Scan the lines below for "detection" and copy the matches.

(Dataset excerpts)

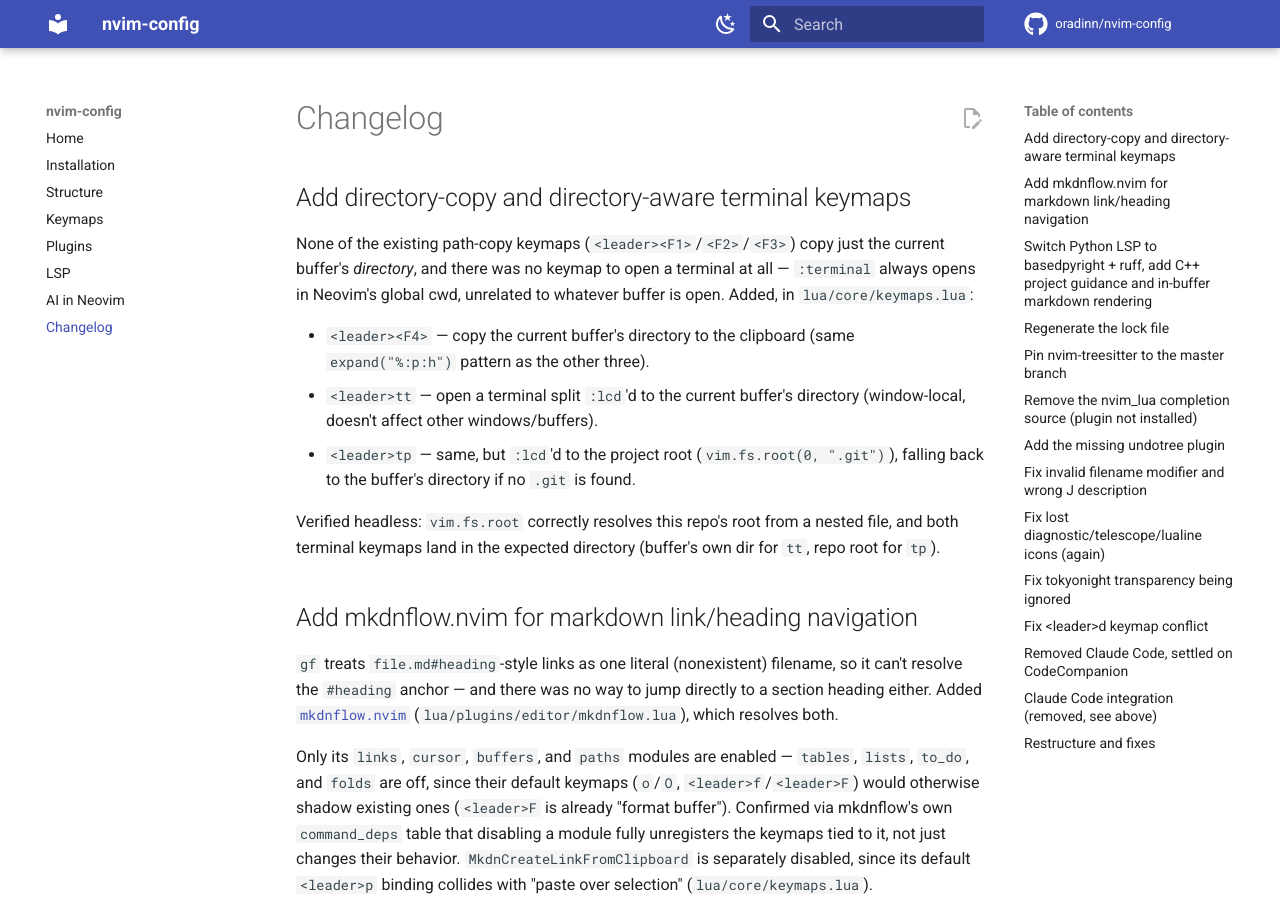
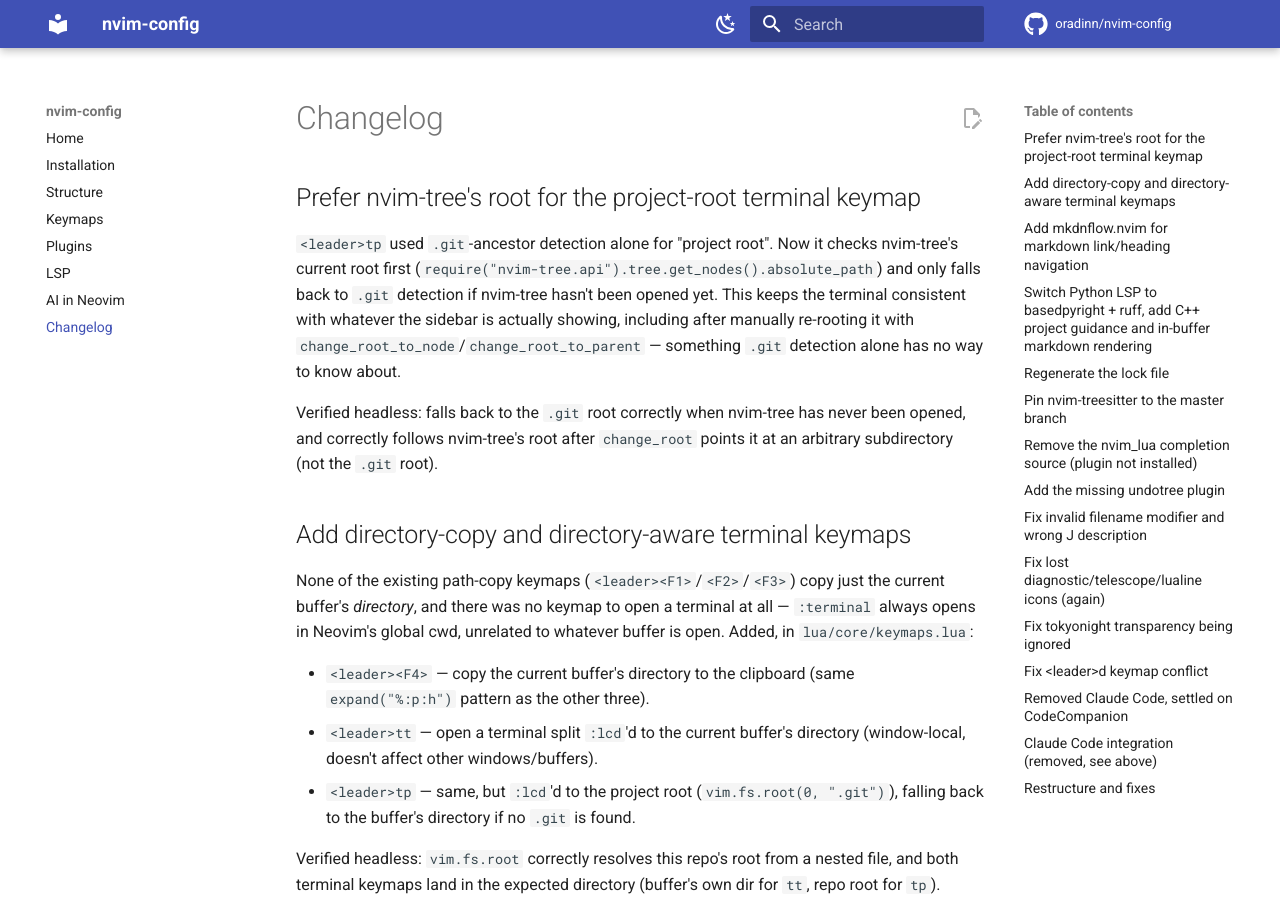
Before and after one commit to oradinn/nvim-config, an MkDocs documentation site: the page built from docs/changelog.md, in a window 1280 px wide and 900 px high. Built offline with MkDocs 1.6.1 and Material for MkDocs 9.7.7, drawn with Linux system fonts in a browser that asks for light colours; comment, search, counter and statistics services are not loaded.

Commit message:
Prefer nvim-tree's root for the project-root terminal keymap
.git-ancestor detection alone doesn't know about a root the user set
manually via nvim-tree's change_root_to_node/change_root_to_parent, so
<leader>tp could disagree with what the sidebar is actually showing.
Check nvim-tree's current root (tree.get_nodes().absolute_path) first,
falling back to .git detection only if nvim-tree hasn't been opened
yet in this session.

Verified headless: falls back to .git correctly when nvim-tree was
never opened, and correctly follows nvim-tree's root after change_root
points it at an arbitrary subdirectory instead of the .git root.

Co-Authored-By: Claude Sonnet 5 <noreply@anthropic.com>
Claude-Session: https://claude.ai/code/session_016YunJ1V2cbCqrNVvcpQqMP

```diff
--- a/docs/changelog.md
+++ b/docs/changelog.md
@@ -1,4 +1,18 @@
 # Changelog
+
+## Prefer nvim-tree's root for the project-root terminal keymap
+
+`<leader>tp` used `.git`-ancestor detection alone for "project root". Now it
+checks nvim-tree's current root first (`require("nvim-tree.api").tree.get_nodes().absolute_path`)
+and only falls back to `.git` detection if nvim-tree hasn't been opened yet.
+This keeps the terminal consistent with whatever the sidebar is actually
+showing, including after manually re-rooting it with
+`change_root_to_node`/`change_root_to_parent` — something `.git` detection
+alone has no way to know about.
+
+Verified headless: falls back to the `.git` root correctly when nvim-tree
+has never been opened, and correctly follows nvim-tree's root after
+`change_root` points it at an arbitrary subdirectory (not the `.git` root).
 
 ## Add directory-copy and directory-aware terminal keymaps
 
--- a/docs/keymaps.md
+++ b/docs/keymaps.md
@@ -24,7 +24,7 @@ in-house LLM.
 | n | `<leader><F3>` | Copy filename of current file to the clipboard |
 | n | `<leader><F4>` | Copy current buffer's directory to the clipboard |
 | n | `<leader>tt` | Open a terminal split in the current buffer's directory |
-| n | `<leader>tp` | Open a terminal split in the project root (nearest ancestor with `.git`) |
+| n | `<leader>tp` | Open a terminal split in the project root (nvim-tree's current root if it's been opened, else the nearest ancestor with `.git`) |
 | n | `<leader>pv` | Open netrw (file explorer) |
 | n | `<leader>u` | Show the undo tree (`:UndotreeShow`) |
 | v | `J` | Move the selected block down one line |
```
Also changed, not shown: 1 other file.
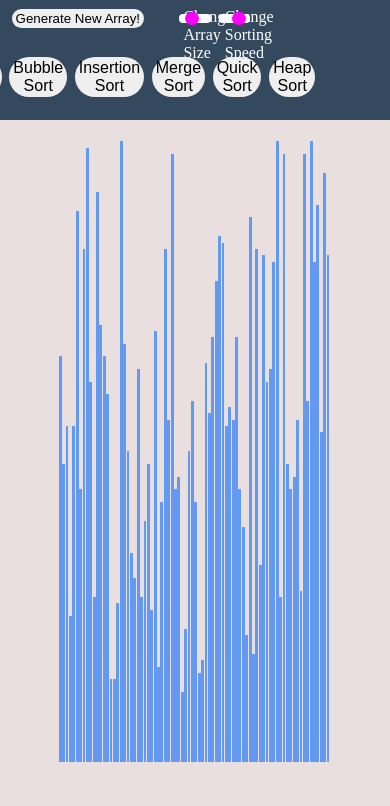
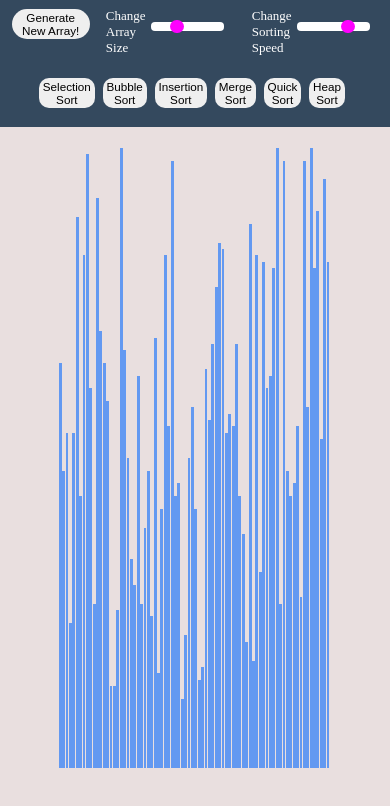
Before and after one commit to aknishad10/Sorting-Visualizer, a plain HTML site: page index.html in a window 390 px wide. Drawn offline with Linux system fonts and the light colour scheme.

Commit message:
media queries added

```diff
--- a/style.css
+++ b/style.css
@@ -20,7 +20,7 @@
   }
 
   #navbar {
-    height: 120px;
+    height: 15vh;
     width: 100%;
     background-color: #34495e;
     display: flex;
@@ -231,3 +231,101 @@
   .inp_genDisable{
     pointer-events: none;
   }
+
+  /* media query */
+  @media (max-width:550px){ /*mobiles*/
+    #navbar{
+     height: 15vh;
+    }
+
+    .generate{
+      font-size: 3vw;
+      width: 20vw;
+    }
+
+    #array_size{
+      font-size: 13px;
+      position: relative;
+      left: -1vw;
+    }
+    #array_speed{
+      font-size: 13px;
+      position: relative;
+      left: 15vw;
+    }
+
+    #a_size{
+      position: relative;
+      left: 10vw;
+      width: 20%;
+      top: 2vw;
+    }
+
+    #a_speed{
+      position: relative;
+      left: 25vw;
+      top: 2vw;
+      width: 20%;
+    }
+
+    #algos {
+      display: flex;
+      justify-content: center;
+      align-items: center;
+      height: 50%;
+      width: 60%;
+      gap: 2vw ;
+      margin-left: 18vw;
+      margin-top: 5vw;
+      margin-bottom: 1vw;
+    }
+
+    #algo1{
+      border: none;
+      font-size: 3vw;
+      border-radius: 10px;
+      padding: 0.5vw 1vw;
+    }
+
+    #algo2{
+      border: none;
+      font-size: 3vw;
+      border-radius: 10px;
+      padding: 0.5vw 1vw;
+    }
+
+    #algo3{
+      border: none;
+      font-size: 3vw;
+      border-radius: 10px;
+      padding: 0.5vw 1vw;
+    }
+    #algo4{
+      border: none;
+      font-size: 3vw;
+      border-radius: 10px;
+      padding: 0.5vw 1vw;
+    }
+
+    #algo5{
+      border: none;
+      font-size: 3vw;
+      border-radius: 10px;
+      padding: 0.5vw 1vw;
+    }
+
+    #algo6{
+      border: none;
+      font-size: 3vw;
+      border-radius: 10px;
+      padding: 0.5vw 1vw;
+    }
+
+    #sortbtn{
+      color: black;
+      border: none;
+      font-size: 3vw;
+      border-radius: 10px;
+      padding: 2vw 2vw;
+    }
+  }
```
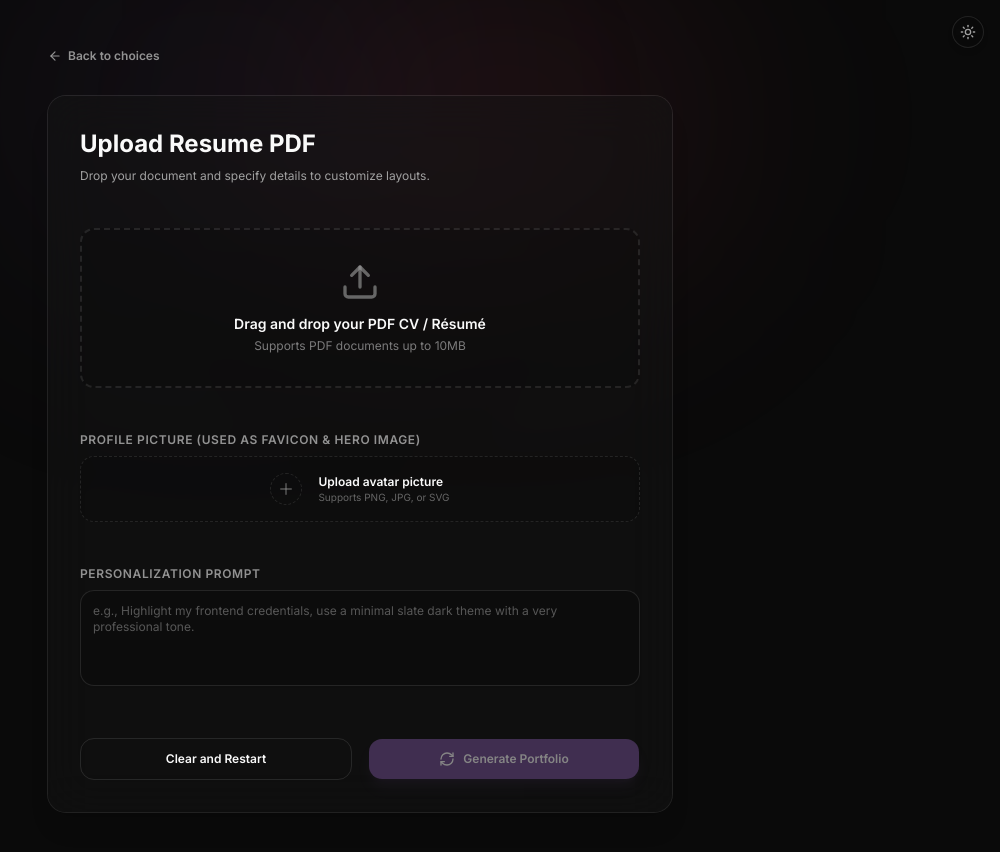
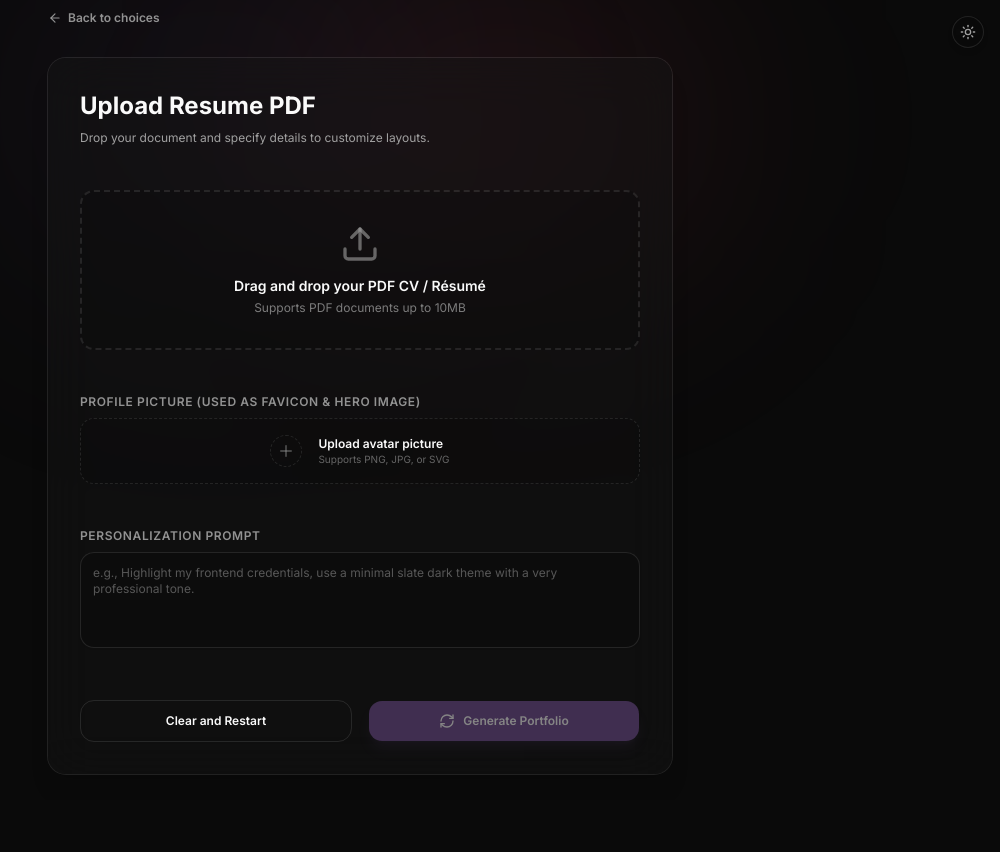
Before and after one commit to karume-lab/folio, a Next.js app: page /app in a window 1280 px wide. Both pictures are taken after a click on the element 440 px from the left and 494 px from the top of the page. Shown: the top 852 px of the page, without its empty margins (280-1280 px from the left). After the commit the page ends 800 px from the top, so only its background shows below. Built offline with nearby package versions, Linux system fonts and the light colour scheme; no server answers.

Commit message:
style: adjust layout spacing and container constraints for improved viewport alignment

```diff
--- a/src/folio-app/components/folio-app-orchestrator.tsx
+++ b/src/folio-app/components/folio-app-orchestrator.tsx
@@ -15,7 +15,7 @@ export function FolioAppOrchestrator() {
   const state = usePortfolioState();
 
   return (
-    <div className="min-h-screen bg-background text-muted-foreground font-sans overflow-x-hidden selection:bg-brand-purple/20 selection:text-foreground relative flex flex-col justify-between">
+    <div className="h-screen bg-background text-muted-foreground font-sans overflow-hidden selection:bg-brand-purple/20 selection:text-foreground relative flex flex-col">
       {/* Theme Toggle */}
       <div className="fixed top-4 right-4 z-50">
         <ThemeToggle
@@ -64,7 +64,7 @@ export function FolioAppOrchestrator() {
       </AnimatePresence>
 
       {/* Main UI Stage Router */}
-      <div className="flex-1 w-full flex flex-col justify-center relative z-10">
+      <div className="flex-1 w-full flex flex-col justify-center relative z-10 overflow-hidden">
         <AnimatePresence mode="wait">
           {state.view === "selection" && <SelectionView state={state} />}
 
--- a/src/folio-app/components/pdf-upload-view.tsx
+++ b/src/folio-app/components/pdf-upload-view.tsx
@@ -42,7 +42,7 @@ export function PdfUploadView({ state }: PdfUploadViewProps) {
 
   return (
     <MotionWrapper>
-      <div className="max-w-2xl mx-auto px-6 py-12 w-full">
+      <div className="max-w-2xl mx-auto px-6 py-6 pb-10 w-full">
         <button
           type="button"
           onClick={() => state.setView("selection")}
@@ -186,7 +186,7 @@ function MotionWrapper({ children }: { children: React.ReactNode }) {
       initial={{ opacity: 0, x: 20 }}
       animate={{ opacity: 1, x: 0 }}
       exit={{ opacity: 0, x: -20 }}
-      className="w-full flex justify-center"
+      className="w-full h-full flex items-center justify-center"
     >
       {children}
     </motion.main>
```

(End Dataset excerpts)

◆ Task solution ◆
.git-ancestor detection alone doesn't know about a root the user set
falling back to .git detection only if nvim-tree hasn't been opened
+`<leader>tp` used `.git`-ancestor detection alone for "project root". Now it
+and only falls back to `.git` detection if nvim-tree hasn't been opened yet.
+`change_root_to_node`/`change_root_to_parent` — something `.git` detection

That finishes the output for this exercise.